‘Once clutter is under control, it's essential to maintain this state,’ she says. ‘Develop a routine and establish the difference between tidying and organizing to prevent clutter from reoccurring.

'This all provides a sense of liberation,’ Karina says. ‘You'll experience reduced stress, a clearer mind, and a more inviting home’

Karina Toner
Karina Toner

Karina is the Operations Manager at Spekless Cleaning, a trusted maid service based in Washington D.C. The team has over five years of experience providing top-quality cleaning services for both residential and commercial clients. Karina oversees every aspect of the business, ensuring that every client gets the same top-notch service and a spotless clean every time.


What are the five stages of hoarding?

Usually, hoarding follows five steps – general clutter, progressing into disorganization and overwhelm, deteriorating hygiene, obsessive behavior making it impossible to get rid of items, and then severe unsanitary conditions. It is important to reach out for help when you start to become overwhelmed to avoid progressing through the more dangerous stages of hoarding.  

Starting on your decluttering journey when you first notice disorganization in your life or asking for help from a professional or friends and family when you begin to feel overwhelmed, will help to prevent chaos from taking over your home. Stepping in early to tackle clutter or putting rules in place to stop bringing more things into your space is a great way to skip stages two, three, and four, and live a more peaceful life in stages one and five.

Chiana Dickson
Content Editor

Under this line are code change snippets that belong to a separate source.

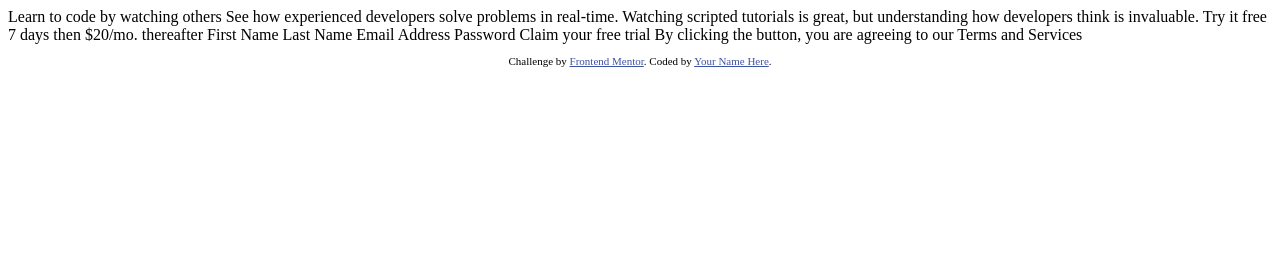
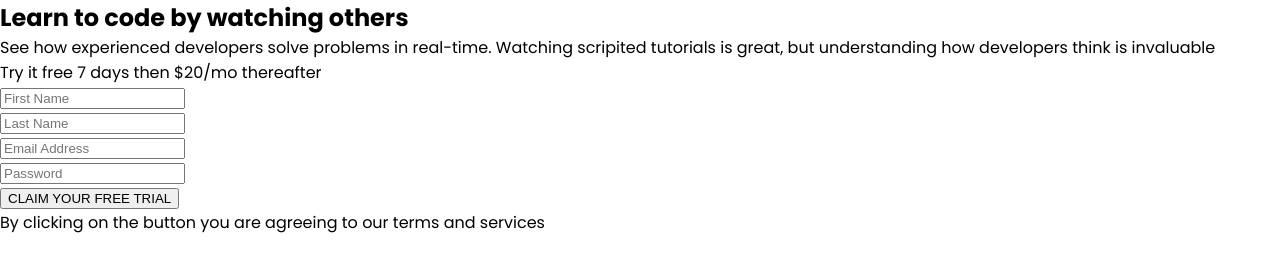
Before and after one commit to anderson-ca/signup-form, a plain HTML site: page index.html in a window 1280 px wide. Drawn offline with Linux system fonts and the light colour scheme.

Commit message:
set up basic layout

```diff
--- a/index.html
+++ b/index.html
@@ -1,43 +1,75 @@
 <!DOCTYPE html>
 <html lang="en">
   <head>
-  <meta charset="UTF-8">
-  <meta name="viewport" content="width=device-width, initial-scale=1.0"> <!-- displays site properly based on user's device -->
+    <meta charset="UTF-8" />
+    <meta name="viewport" content="width=device-width, initial-scale=1.0" />
+    <!-- displays site properly based on user's device -->
 
-  <link rel="icon" type="image/png" sizes="32x32" href="./images/favicon-32x32.png">
-  <link rel="stylesheet" href="./styles/style.css">
+    <link
+      rel="icon"
+      type="image/png"
+      sizes="32x32"
+      href="./images/favicon-32x32.png"
+    />
+    <link rel="stylesheet" href="./styles/style.css" />
 
     <title>Frontend Mentor | Intro component with sign up form</title>
 
     <!-- Feel free to remove these styles or customise in your own stylesheet 👍 -->
     <style>
-    .attribution { font-size: 11px; text-align: center; }
-    .attribution a { color: hsl(228, 45%, 44%); }
+      .attribution {
+        font-size: 11px;
+        text-align: center;
+      }
+      .attribution a {
+        color: hsl(228, 45%, 44%);
+      }
     </style>
   </head>
   <body>
-
-  Learn to code by watching others
-
-  See how experienced developers solve problems in real-time. Watching scripted tutorials is great,
-  but understanding how developers think is invaluable.
-
-  Try it free 7 days then $20/mo. thereafter
-
-  First Name
-  Last Name
-  Email Address
-  Password
-
-  Claim your free trial
-
-  By clicking the button, you are agreeing to our Terms and Services
-
-  <footer>
-    <p class="attribution">
-      Challenge by <a href="https://www.frontendmentor.io?ref=challenge" target="_blank">Frontend Mentor</a>.
-      Coded by <a href="#">Your Name Here</a>.
+    <div class="container">
+      <section>
+        <article>
+          <h2>Learn to code by watching others</h2>
+          <p>
+            See how experienced developers solve problems in real-time. Watching
+            scripited tutorials is great, but understanding how developers think
+            is invaluable
           </p>
-  </footer>
+        </article>
+      </section>
+      <section>
+        <article>
+          <p><span>Try it free 7 days</span> then $20/mo thereafter</p>
+        </article>
+        <form action="">
+          <ul>
+            <li>
+              <label for=""></label>
+              <input type="text" placeholder="First Name" />
+            </li>
+            <li>
+              <label for=""></label>
+              <input type="text" placeholder="Last Name" />
+            </li>
+            <li>
+              <label for=""></label>
+              <input type="email" placeholder="Email Address" />
+            </li>
+            <li>
+              <label for=""></label>
+              <input type="password" placeholder="Password" />
+            </li>
+            <li>
+              <button>CLAIM YOUR FREE TRIAL</button>
+            </li>
+          </ul>
+          <p>
+            By clicking on the button you are agreeing to our
+            <span>terms and services</span>
+          </p>
+        </form>
+      </section>
+    </div>
   </body>
 </html>
--- a/styles/style.css
+++ b/styles/style.css
@@ -0,0 +1,41 @@
+@import url("https://fonts.googleapis.com/css2?family=Poppins:wght@400;500;600;700&display=swap");
+
+:root {
+  /* typography */
+  --primary-font: "Poppins", sans-serif;
+  --font-size: 16px;
+  /* colors */
+  --primary-red: hsl(0, 100%, 74%);
+  --primary-green: hsl(154, 59%, 51%);
+  --accent-blue: hsl(248, 32%, 49%);
+  --neutral-dk-blue: hsl(249, 10%, 26%);
+  --neutral-greyish-blue: hsl(246, 25%, 77%);
+}
+
+*,
+*::before,
+*::after {
+  box-sizing: inherit;
+}
+
+html {
+  box-sizing: border-box;
+}
+
+body {
+  margin: 0;
+  padding: 0;
+  font-family: var(--primary-font);
+}
+
+h1,
+h2,
+h3,
+ul,
+li,
+p,
+a {
+  margin: 0;
+  padding: 0;
+  list-style: none;
+}
```
Lines whose indentation alone changed are shown as unchanged.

Chiana has been at Homes & Gardens for two years, having started her journey in interior journalism as part of the graduate program. She spends most of her time producing content for the Solved section of the website, helping readers get the most out of their homes through clever decluttering, cleaning, and tidying tips – many of which she tests and reviews herself in her home in Lancaster to ensure they will consistently deliver for her readers and dabbles in the latest design trends. She also has a first-class degree in Literature from Lancaster University.